Please repeat every entry that follows, keeping each one exactly the same.

*Data for this exercise*
---
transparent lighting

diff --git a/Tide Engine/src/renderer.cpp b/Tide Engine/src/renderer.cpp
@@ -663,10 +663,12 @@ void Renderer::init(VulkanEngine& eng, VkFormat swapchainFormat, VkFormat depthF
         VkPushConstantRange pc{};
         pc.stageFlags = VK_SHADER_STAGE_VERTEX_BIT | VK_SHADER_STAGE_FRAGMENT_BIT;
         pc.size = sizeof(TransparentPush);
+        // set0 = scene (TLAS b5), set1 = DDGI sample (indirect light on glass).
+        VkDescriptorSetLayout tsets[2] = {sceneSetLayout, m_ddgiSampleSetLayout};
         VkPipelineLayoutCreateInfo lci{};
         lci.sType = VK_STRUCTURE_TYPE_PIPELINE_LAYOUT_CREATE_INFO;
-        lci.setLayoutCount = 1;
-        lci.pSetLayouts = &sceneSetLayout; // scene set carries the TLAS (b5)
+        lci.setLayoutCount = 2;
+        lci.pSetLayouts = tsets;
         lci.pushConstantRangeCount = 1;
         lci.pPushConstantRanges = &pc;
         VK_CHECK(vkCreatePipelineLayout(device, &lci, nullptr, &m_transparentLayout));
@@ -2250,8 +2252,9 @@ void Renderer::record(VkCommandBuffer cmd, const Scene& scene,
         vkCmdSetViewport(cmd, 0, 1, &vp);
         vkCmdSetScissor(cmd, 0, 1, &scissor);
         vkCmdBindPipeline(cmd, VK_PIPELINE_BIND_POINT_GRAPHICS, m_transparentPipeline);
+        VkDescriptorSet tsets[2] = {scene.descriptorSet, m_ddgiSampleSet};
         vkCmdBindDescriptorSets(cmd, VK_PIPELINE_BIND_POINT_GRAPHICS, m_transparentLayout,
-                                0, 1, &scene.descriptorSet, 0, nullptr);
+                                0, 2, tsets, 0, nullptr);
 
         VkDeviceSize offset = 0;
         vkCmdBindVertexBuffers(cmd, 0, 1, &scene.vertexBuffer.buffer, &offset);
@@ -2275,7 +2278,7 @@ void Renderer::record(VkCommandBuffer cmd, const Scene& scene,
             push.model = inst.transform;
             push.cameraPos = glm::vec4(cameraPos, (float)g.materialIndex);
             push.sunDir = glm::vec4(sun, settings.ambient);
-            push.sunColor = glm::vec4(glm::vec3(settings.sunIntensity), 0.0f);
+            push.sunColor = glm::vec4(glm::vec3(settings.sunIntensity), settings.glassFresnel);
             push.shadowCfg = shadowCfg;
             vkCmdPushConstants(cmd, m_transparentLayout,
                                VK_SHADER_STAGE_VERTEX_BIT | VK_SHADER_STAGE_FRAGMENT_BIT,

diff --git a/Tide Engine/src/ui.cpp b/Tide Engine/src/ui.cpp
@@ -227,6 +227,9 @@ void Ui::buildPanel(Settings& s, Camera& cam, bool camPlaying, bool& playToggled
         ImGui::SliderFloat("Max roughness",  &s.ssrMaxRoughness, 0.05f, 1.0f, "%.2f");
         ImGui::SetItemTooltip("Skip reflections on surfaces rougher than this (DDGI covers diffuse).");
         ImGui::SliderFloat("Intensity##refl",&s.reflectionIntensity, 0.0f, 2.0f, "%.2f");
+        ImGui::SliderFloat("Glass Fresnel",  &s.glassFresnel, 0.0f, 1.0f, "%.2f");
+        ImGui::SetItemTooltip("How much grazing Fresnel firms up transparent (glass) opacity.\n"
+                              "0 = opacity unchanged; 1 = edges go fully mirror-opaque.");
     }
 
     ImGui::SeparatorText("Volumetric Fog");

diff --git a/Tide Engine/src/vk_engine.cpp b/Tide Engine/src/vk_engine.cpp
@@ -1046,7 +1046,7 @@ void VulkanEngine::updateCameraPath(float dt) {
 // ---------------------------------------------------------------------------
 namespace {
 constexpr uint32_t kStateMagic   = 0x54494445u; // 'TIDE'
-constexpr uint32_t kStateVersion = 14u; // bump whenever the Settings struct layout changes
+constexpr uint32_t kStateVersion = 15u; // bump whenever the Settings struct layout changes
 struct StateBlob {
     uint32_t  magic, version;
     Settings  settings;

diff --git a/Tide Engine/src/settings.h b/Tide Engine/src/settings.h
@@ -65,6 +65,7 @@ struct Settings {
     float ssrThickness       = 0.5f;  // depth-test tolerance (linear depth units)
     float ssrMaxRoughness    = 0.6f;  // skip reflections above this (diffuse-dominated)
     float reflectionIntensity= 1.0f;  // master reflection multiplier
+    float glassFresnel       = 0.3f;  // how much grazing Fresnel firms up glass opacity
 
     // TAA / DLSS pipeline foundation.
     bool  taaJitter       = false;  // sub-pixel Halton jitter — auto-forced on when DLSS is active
---
*Answer section*
transparent lighting

diff --git a/Tide Engine/src/renderer.cpp b/Tide Engine/src/renderer.cpp
@@ -663,10 +663,12 @@ void Renderer::init(VulkanEngine& eng, VkFormat swapchainFormat, VkFormat depthF
         VkPushConstantRange pc{};
         pc.stageFlags = VK_SHADER_STAGE_VERTEX_BIT | VK_SHADER_STAGE_FRAGMENT_BIT;
         pc.size = sizeof(TransparentPush);
+        // set0 = scene (TLAS b5), set1 = DDGI sample (indirect light on glass).
+        VkDescriptorSetLayout tsets[2] = {sceneSetLayout, m_ddgiSampleSetLayout};
         VkPipelineLayoutCreateInfo lci{};
         lci.sType = VK_STRUCTURE_TYPE_PIPELINE_LAYOUT_CREATE_INFO;
-        lci.setLayoutCount = 1;
-        lci.pSetLayouts = &sceneSetLayout; // scene set carries the TLAS (b5)
+        lci.setLayoutCount = 2;
+        lci.pSetLayouts = tsets;
         lci.pushConstantRangeCount = 1;
         lci.pPushConstantRanges = &pc;
         VK_CHECK(vkCreatePipelineLayout(device, &lci, nullptr, &m_transparentLayout));
@@ -2250,8 +2252,9 @@ void Renderer::record(VkCommandBuffer cmd, const Scene& scene,
         vkCmdSetViewport(cmd, 0, 1, &vp);
         vkCmdSetScissor(cmd, 0, 1, &scissor);
         vkCmdBindPipeline(cmd, VK_PIPELINE_BIND_POINT_GRAPHICS, m_transparentPipeline);
+        VkDescriptorSet tsets[2] = {scene.descriptorSet, m_ddgiSampleSet};
         vkCmdBindDescriptorSets(cmd, VK_PIPELINE_BIND_POINT_GRAPHICS, m_transparentLayout,
-                                0, 1, &scene.descriptorSet, 0, nullptr);
+                                0, 2, tsets, 0, nullptr);
 
         VkDeviceSize offset = 0;
         vkCmdBindVertexBuffers(cmd, 0, 1, &scene.vertexBuffer.buffer, &offset);
@@ -2275,7 +2278,7 @@ void Renderer::record(VkCommandBuffer cmd, const Scene& scene,
             push.model = inst.transform;
             push.cameraPos = glm::vec4(cameraPos, (float)g.materialIndex);
             push.sunDir = glm::vec4(sun, settings.ambient);
-            push.sunColor = glm::vec4(glm::vec3(settings.sunIntensity), 0.0f);
+            push.sunColor = glm::vec4(glm::vec3(settings.sunIntensity), settings.glassFresnel);
             push.shadowCfg = shadowCfg;
             vkCmdPushConstants(cmd, m_transparentLayout,
                                VK_SHADER_STAGE_VERTEX_BIT | VK_SHADER_STAGE_FRAGMENT_BIT,

diff --git a/Tide Engine/src/ui.cpp b/Tide Engine/src/ui.cpp
@@ -227,6 +227,9 @@ void Ui::buildPanel(Settings& s, Camera& cam, bool camPlaying, bool& playToggled
         ImGui::SliderFloat("Max roughness",  &s.ssrMaxRoughness, 0.05f, 1.0f, "%.2f");
         ImGui::SetItemTooltip("Skip reflections on surfaces rougher than this (DDGI covers diffuse).");
         ImGui::SliderFloat("Intensity##refl",&s.reflectionIntensity, 0.0f, 2.0f, "%.2f");
+        ImGui::SliderFloat("Glass Fresnel",  &s.glassFresnel, 0.0f, 1.0f, "%.2f");
+        ImGui::SetItemTooltip("How much grazing Fresnel firms up transparent (glass) opacity.\n"
+                              "0 = opacity unchanged; 1 = edges go fully mirror-opaque.");
     }
 
     ImGui::SeparatorText("Volumetric Fog");

diff --git a/Tide Engine/src/vk_engine.cpp b/Tide Engine/src/vk_engine.cpp
@@ -1046,7 +1046,7 @@ void VulkanEngine::updateCameraPath(float dt) {
 // ---------------------------------------------------------------------------
 namespace {
 constexpr uint32_t kStateMagic   = 0x54494445u; // 'TIDE'
-constexpr uint32_t kStateVersion = 14u; // bump whenever the Settings struct layout changes
+constexpr uint32_t kStateVersion = 15u; // bump whenever the Settings struct layout changes
 struct StateBlob {
     uint32_t  magic, version;
     Settings  settings;

diff --git a/Tide Engine/src/settings.h b/Tide Engine/src/settings.h
@@ -65,6 +65,7 @@ struct Settings {
     float ssrThickness       = 0.5f;  // depth-test tolerance (linear depth units)
     float ssrMaxRoughness    = 0.6f;  // skip reflections above this (diffuse-dominated)
     float reflectionIntensity= 1.0f;  // master reflection multiplier
+    float glassFresnel       = 0.3f;  // how much grazing Fresnel firms up glass opacity
 
     // TAA / DLSS pipeline foundation.
     bool  taaJitter       = false;  // sub-pixel Halton jitter — auto-forced on when DLSS is active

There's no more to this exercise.